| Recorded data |
- Opening Delimiter -
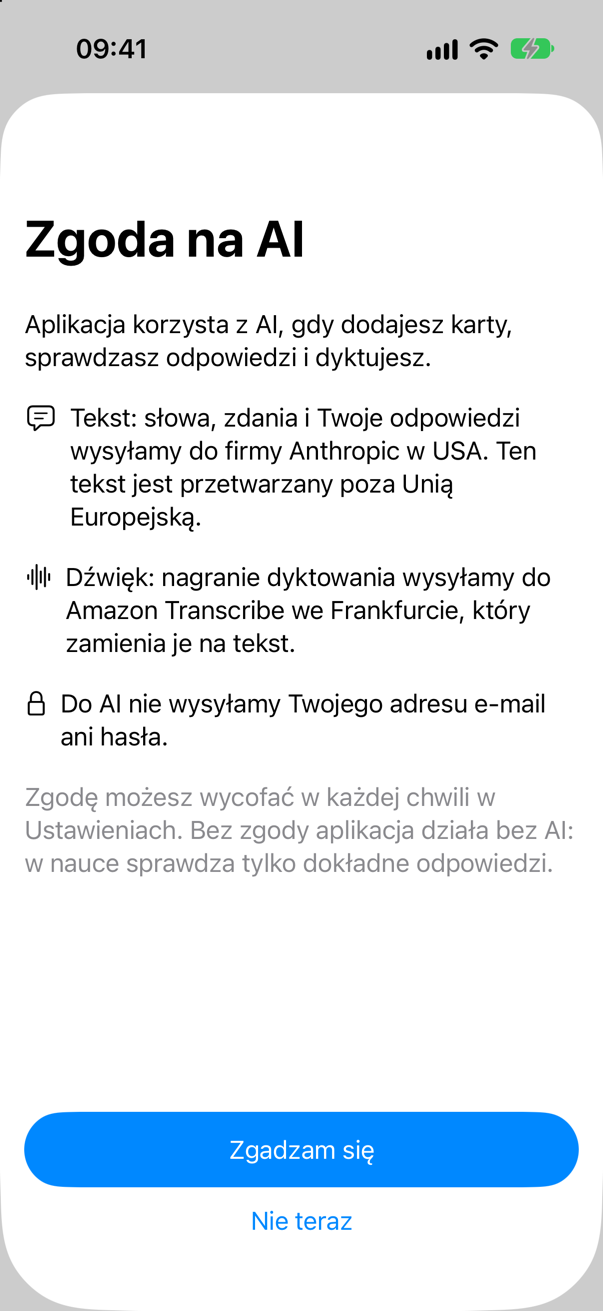
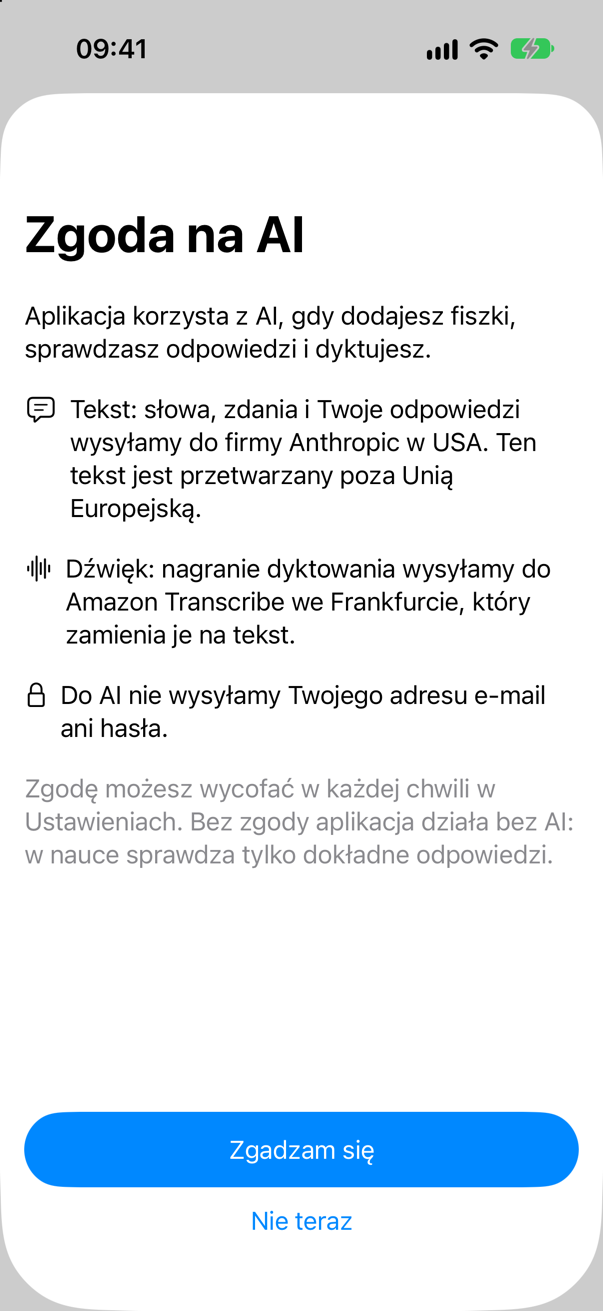
docs: add the Słówka and card form screenshots

Changed region(s): [[0.0299, 0.1526, 0.9552, 0.6712]]

diff --git a/README.md b/README.md
@@ -12,6 +12,10 @@ The app is in development. These screens exist today:
 |---|---|---|
 | <img src="docs/screenshots/group.png" width="240" alt="The Grupa tab with a group and its members"> | <img src="docs/screenshots/invitation.png" width="240" alt="The invitation of a link, with the button to join the group"> | <img src="docs/screenshots/sign-up.png" width="240" alt="The sign-up sheet with the fields for the e-mail and the password"> |
 
+| Words | Card |
+|---|---|
+| <img src="docs/screenshots/words.png" width="240" alt="The Słówka tab with the cards of the group"> | <img src="docs/screenshots/card.png" width="240" alt="The form of a card with its fields"> |
+
 ## Parts
 
 - `app/`: the SwiftUI app for iOS 26.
- Closing Delimiter -
| Assignment |
Copy all lines from the data that hold the word "Słówka".

| Output for this task |
docs: add the Słówka and card form screenshots
+| <img src="docs/screenshots/words.png" width="240" alt="The Słówka tab with the cards of the group"> | <img src="docs/screenshots/card.png" width="240" alt="The form of a card with its fields"> |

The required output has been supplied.